MA - Master of Arts
Donna C. Owens, PhD
Taking care of persons with autism spectrum disorder is not easy, especially in a school setting where there are more rules and cultures to follow. There is high turnover among our staff. I have witnessed several staff leave our school because of the burden of the work. The experience made me disappointed. I am sure that our students feel the same way as I do; they just don’t know how to express their feelings when they realize staff is no longer with them. They trust the staff and the staff leave, sometimes even without saying goodbye. I was sad each time I knew someone left us. And of course, I was frustrated that I could not help prevent losing them. I started thinking how I can support the staff with this burden in our work environment. I created an expressive arts therapy group among staff at the residential program for their well-being. I wanted to learn if staff can be happier before starting their shift. I had six direct care staff participate in the project and facilitated three expressive arts sessions. They created together and enjoyed a drum circle. They reported their life condition was elevated, and they had a good start on their shift each week. There are many studies about autism spectrum disorder, but they are not focusing on caregivers, and I believe it is important since as the population of those diagnosed with autism spectrum disorders is increasing, so are the number of caregivers.

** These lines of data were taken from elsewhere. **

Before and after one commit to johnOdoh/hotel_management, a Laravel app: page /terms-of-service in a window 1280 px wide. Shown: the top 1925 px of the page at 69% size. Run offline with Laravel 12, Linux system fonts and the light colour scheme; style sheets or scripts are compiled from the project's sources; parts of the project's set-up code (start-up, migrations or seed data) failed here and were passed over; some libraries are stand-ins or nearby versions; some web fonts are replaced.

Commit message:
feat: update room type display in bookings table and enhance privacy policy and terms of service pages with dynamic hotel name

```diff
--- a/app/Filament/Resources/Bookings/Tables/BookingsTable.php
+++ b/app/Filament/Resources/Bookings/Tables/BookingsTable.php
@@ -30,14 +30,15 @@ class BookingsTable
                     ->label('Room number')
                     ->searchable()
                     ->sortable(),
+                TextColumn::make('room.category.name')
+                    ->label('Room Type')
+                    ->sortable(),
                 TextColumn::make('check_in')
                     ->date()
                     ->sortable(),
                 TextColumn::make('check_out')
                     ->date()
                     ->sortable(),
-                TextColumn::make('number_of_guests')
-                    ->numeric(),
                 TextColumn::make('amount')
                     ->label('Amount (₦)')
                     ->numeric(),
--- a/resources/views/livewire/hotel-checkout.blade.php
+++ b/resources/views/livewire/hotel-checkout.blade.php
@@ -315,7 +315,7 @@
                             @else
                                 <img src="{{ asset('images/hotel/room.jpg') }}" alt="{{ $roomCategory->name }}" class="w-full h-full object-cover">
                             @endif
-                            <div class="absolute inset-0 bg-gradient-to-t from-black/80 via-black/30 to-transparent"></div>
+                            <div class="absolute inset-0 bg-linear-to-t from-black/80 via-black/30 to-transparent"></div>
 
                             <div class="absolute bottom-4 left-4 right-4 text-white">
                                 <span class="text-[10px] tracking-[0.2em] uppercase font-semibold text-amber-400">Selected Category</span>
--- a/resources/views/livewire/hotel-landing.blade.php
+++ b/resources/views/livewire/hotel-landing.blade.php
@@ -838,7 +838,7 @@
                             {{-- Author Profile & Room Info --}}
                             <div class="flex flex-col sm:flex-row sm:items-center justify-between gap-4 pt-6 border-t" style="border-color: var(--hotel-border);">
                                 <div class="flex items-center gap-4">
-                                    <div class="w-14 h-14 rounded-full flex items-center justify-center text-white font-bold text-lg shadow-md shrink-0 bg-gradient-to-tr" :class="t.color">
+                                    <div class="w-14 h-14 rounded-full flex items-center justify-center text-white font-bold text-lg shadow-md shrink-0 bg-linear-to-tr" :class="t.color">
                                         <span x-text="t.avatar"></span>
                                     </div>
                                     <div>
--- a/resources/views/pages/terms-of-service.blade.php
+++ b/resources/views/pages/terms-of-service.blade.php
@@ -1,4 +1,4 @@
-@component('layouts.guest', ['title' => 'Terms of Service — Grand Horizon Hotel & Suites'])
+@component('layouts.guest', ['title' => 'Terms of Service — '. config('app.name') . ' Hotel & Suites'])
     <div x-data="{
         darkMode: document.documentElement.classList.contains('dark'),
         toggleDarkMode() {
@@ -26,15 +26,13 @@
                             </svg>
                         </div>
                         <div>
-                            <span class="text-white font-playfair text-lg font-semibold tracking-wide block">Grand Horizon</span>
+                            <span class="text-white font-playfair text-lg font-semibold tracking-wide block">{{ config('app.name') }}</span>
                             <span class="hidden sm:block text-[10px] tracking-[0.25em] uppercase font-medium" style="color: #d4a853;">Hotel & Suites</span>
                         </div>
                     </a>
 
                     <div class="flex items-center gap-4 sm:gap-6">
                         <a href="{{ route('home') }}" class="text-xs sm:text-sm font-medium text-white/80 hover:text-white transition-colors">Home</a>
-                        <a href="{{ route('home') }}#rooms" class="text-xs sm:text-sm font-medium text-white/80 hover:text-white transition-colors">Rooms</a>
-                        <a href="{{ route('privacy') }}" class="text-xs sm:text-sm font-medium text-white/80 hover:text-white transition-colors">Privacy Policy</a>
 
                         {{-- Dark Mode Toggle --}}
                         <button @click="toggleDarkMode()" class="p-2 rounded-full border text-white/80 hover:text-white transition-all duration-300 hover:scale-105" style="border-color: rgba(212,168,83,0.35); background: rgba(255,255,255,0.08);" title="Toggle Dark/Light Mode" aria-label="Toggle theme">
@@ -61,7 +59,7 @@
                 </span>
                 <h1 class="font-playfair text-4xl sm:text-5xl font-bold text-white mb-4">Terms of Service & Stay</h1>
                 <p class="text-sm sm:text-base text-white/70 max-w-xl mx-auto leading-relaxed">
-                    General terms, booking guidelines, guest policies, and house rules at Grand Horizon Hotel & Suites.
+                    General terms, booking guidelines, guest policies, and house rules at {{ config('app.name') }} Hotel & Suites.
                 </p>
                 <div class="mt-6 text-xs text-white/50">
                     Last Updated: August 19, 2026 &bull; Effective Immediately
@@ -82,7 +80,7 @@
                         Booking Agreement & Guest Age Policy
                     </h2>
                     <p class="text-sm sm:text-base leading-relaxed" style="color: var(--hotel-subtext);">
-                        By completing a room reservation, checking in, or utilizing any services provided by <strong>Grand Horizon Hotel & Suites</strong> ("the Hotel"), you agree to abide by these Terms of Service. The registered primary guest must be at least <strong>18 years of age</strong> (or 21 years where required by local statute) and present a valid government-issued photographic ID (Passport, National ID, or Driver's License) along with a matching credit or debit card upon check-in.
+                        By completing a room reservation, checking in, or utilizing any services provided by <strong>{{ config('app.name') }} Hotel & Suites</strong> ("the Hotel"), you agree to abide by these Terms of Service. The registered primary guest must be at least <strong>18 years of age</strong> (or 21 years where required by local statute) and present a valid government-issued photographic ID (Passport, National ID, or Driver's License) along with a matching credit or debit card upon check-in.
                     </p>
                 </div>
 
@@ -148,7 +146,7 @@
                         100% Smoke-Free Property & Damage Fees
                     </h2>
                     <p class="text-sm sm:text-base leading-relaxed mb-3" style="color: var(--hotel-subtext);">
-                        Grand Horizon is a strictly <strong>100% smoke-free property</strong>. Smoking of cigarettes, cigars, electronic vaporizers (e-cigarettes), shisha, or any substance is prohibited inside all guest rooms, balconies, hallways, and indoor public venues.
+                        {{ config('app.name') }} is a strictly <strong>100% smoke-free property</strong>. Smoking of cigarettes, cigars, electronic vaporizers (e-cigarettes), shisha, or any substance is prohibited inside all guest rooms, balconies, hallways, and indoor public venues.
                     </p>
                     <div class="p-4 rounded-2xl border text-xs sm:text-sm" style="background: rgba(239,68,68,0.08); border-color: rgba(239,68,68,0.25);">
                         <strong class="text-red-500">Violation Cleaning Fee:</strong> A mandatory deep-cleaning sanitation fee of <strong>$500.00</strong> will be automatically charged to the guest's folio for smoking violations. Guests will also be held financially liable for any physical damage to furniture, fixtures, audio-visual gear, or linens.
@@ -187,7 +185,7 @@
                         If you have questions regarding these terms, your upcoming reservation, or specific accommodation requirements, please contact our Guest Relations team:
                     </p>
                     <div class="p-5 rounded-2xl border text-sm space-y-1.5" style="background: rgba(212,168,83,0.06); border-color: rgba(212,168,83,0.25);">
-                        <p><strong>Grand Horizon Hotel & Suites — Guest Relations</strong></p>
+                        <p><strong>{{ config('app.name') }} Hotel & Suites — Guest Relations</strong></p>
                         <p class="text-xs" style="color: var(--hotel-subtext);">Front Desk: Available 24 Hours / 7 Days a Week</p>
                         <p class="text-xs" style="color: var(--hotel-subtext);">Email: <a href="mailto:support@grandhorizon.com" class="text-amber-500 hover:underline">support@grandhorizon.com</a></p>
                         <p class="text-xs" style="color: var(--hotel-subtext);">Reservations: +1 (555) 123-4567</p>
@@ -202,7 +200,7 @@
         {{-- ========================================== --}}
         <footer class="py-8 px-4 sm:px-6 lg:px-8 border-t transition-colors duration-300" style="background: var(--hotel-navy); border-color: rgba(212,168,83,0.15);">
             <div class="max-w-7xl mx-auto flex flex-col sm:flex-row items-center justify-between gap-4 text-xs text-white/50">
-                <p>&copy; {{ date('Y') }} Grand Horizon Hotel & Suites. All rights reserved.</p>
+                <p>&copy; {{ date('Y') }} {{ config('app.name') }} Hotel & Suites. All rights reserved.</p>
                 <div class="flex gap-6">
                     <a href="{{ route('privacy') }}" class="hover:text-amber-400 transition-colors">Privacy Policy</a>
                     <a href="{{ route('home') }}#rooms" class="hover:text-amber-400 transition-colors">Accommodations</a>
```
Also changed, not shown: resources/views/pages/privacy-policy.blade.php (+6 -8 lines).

Creative Commons License
This work is licensed under a Creative Commons Attribution 4.0 License.
MITSUI, CHIE, "Can Expressive Arts Therapy Help Caregivers of Persons with ASD?: A Community Engagement Project Capstone Thesis" (2020). Expressive Therapies Capstone Theses. 312.
The author owns the copyright to this work.